**DIRECTIONS:** Please return every line of the records below that holds the word "form".
········
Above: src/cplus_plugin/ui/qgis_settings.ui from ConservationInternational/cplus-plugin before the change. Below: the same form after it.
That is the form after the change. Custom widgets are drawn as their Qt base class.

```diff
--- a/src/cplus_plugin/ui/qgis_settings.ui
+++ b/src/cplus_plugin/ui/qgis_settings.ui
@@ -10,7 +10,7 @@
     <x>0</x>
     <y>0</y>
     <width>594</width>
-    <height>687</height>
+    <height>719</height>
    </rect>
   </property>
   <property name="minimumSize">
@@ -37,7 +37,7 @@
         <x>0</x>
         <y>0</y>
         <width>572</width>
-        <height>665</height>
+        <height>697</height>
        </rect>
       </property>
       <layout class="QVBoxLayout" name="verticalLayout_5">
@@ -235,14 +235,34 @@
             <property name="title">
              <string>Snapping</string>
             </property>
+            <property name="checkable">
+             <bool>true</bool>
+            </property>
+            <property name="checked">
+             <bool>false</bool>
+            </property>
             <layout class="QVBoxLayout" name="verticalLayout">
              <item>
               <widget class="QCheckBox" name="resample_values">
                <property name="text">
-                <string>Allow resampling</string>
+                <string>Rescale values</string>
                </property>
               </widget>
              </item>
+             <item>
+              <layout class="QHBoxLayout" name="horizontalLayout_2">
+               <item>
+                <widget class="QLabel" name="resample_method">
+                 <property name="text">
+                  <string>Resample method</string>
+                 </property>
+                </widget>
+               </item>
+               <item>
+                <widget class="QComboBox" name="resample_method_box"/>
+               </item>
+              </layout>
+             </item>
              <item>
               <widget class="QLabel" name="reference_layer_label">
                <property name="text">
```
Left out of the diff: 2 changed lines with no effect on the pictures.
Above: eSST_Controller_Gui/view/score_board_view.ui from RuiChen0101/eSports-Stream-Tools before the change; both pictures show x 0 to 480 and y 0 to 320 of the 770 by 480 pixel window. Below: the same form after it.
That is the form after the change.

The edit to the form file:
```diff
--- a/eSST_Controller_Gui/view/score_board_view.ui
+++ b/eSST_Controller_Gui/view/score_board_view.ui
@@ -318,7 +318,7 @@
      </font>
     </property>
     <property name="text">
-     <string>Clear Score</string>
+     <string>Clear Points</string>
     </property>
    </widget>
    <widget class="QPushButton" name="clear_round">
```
········
**RESPONSE BOX:**
Above: src/cplus_plugin/ui/qgis_settings.ui from ConservationInternational/cplus-plugin before the change. Below: the same form after it.
That is the form after the change. Custom widgets are drawn as their Qt base class.
Above: eSST_Controller_Gui/view/score_board_view.ui from RuiChen0101/eSports-Stream-Tools before the change; both pictures show x 0 to 480 and y 0 to 320 of the 770 by 480 pixel window. Below: the same form after it.
That is the form after the change.
The edit to the form file:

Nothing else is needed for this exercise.